The Property Tax Advantage
In the state of California property taxes are not automatically raised as value increases. Instead, they are adjusted only when a reassessment is triggered, usually through a purchase / sale, transfer, or other significant property event. This can mean EXTREMELY low property taxes on a piece of real estate that has been in the owner's possession for many years.
Properties that are left to a person's heirs when they pass on, by way of a trust, are often shielded from property tax reassessments, meaning an even greater benefit to the children or remaining family. But what happens if the property is left to multiple parties within the trust and some wish to keep the property while others want to cash in on the value? In many cases, a "buyout" would likely be the best stategy.
The Buy-Out Concept
The idea behind a buyout is quite simple.
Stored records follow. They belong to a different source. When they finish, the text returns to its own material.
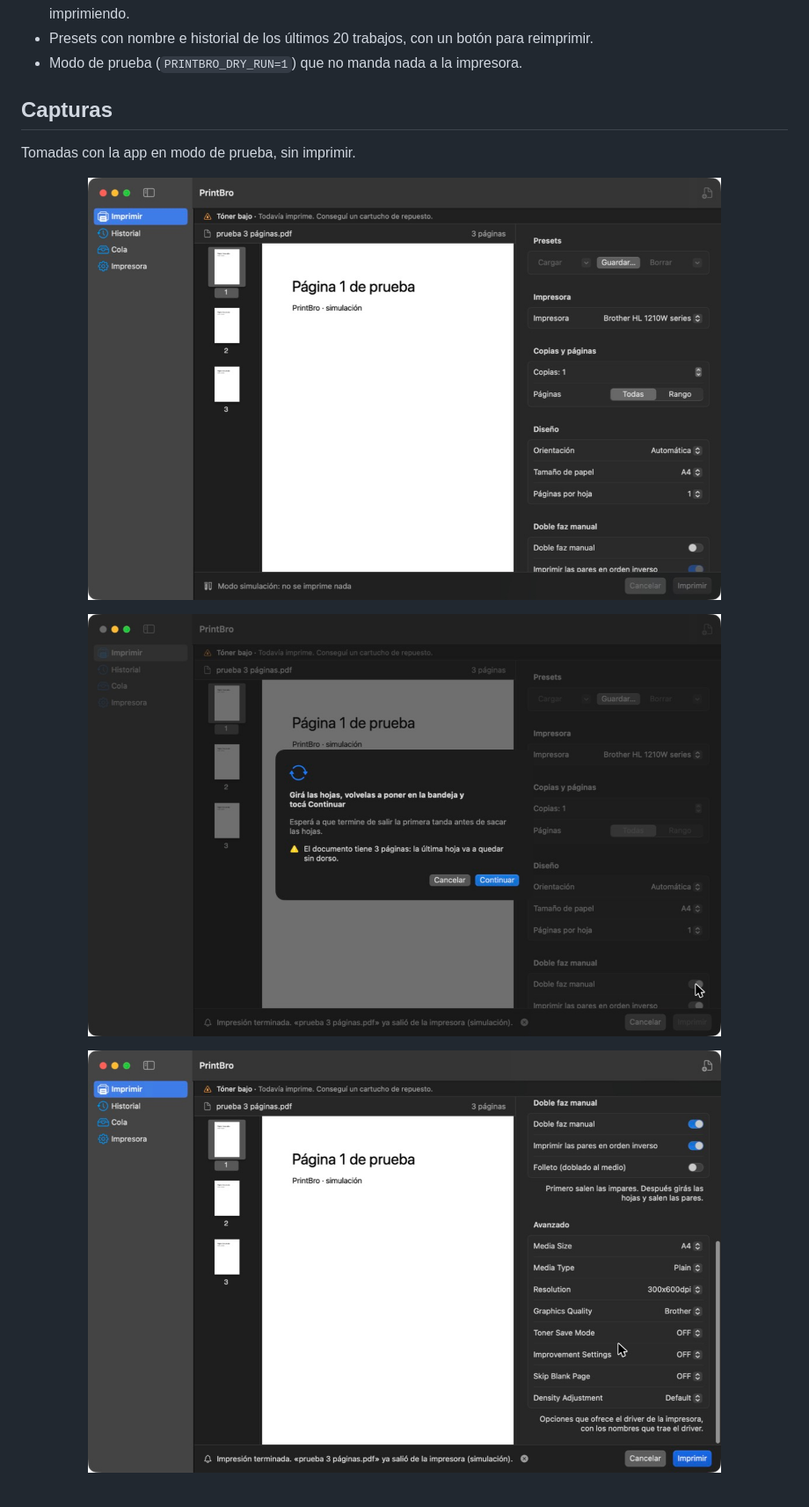
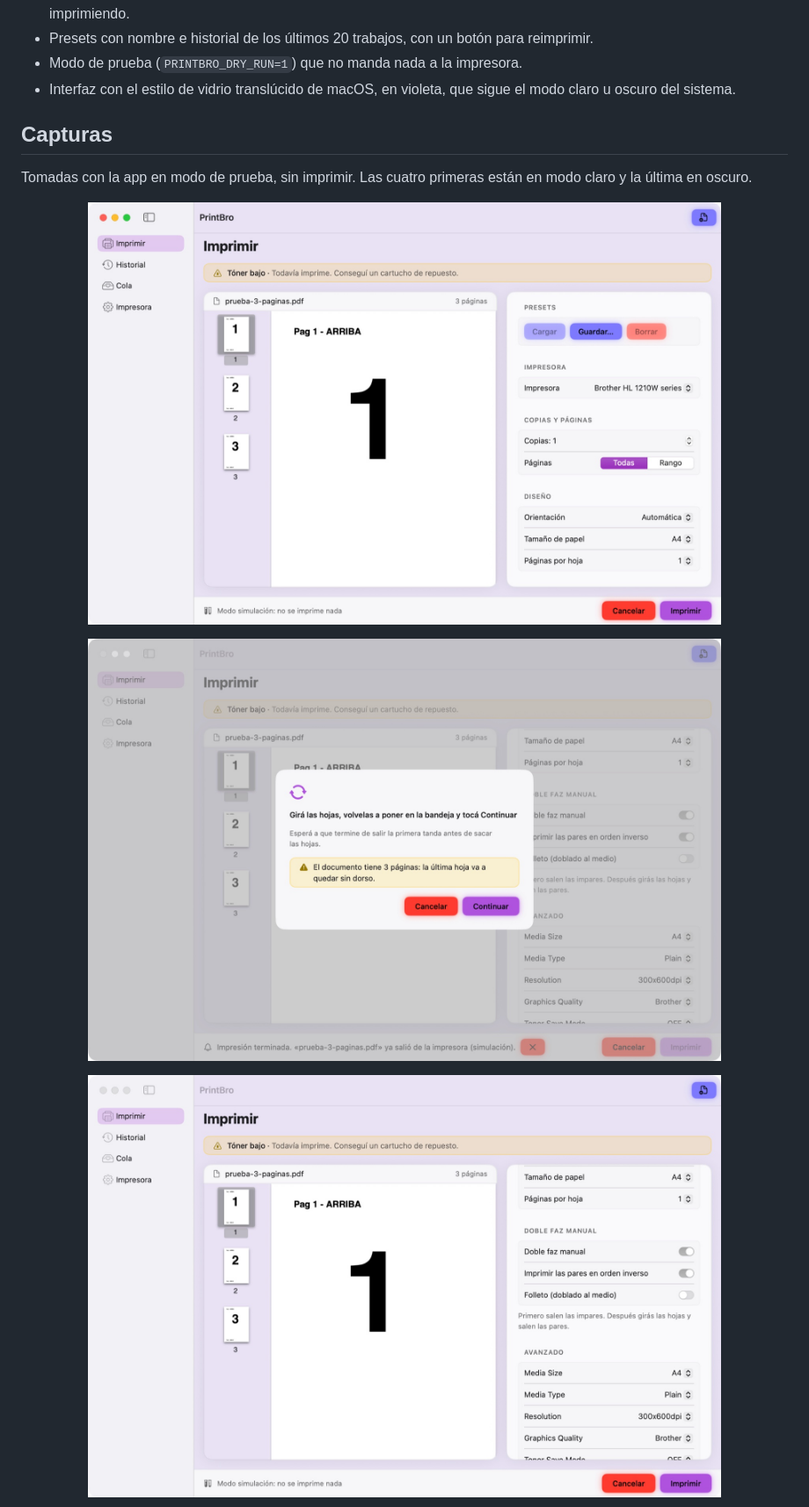
Before and after one commit to valentinocivetta04/PrintBro, a Markdown page: README.md, the part around one of its changes. Shown at 88% size. Drawn GitHub-style; pictures changed too: docs/captura-avanzado.jpg, docs/captura-doble-faz.jpg, docs/captura-imprimir.jpg.

```diff
--- a/README.md
+++ b/README.md
@@ -24,10 +24,11 @@ PrintBro le habla directamente a CUPS, el sistema de impresión de macOS, y auto
 - Estado de la impresora con avisos en español: tóner bajo, sin tóner, sin papel, atasco, tapa abierta, pausada o sin conexión. El tóner bajo también aparece en una franja arriba de la pantalla de impresión y se puede seguir imprimiendo.
 - Presets con nombre e historial de los últimos 20 trabajos, con un botón para reimprimir.
 - Modo de prueba (`PRINTBRO_DRY_RUN=1`) que no manda nada a la impresora.
+- Interfaz con el estilo de vidrio translúcido de macOS, en violeta, que sigue el modo claro u oscuro del sistema.
 
 ## Capturas
 
-Tomadas con la app en modo de prueba, sin imprimir.
+Tomadas con la app en modo de prueba, sin imprimir. Las cuatro primeras están en modo claro y la última en oscuro.
 
 <p align="center"><img src="docs/captura-imprimir.jpg" width="720" alt="Pantalla Imprimir con un PDF de 3 páginas cargado"></p>
 
```
Also changed, not shown: other parts of README.md (+10 -2 lines), docs/captura-impresora.jpg, docs/captura-oscuro.jpg (added).
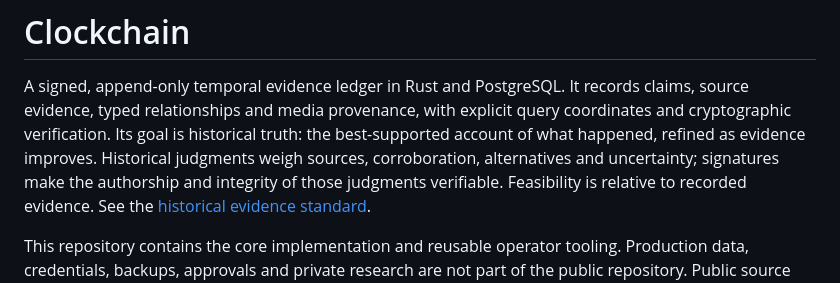
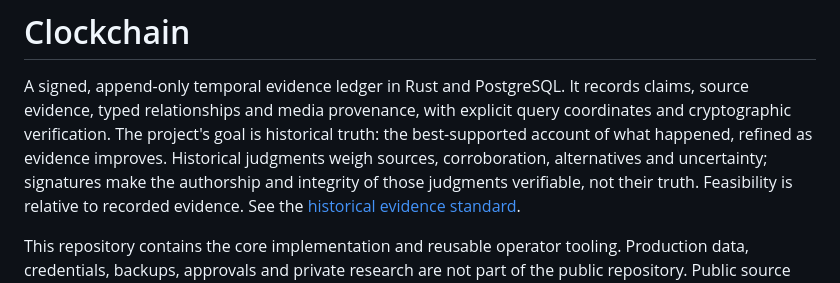
Before and after one commit to timepointai/clockchain, a Markdown page: README.md, the part around the change. GitHub-like rendering.

Commit message:
Say that signatures verify authorship and integrity, not truth

```diff
--- a/README.md
+++ b/README.md
@@ -2,10 +2,11 @@
 
 A signed, append-only temporal evidence ledger in Rust and PostgreSQL. It records
 claims, source evidence, typed relationships and media provenance, with explicit
-query coordinates and cryptographic verification. Its goal is historical truth:
+query coordinates and cryptographic verification. The project's goal is historical truth:
 the best-supported account of what happened, refined as evidence improves.
 Historical judgments weigh sources, corroboration, alternatives and uncertainty;
-signatures make the authorship and integrity of those judgments verifiable.
+signatures make the authorship and integrity of those judgments verifiable, not
+their truth.
 Feasibility is relative to recorded evidence. See the
 [historical evidence standard](docs/evaluation/design-boundaries.md).
 
```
The party or parties that wish to keep the property agree to pay the other party or parties for their share of the ownership, essentially "buying out" their portion of the property. This is often accomplished by obtaining a loan against the real estate in the amount of the buyout. So, for example, if a parent passes away and there are 3 heirs having an equal split of the property, then each person's "buyout" amount would be 33.3% of the value of the real estate in question. If one or more heirs wanted to cash out their inheritance of real estate, they could request a buyout form the remaining heir(s).
But What About Property Taxes?
While the buyout may seem fairly straightforward, there can be property tax implecations depending on how it is done. If a sibling does a trust buyout by obtaining a loan and vesting it in their own name and not in the name of the trust, then a reassessment will usually be triggered and higher property taxes assessed, a mistake that cannot be undone. Alternatively, if the trust obtains the loan and then the trustees elect to distribute the proceeds of the borrowed money to one or more of the heirs, then this is not considered a property transfer and no reassessment should be triggered.
Bridge Loans for Funding Trust Buyouts
The issue, then, is how does a trust with little to income (in many cases) obtain a cash out loan against the property in question? While it may be possisble to locate a conventional lender that will finance this type of request, more often than not alternative financing will be the most viable solution for a trust buyout. Because of their flexibility in underwriting, a bridge loan can often step in and provide funding for the trust or sibling buyout.
In addition to their propensity to loan to a trust, here are several other reasons to use a bridge loan to finance a trust buyout:
- SPEED - better ability to meet tight funding deadlines
- CERTAINTY - underwriting guidelines are more flexible and chances of closing are much more likely
- TIMING - a bridge lender helps to fill funding gaps and give the borrower time to prepare
Have a trust buyout or sibling buyout scenario in the works that you want to discuss? We welcome the chance to review the details of the transaction and provide honest feedback. Get started now by clicking below!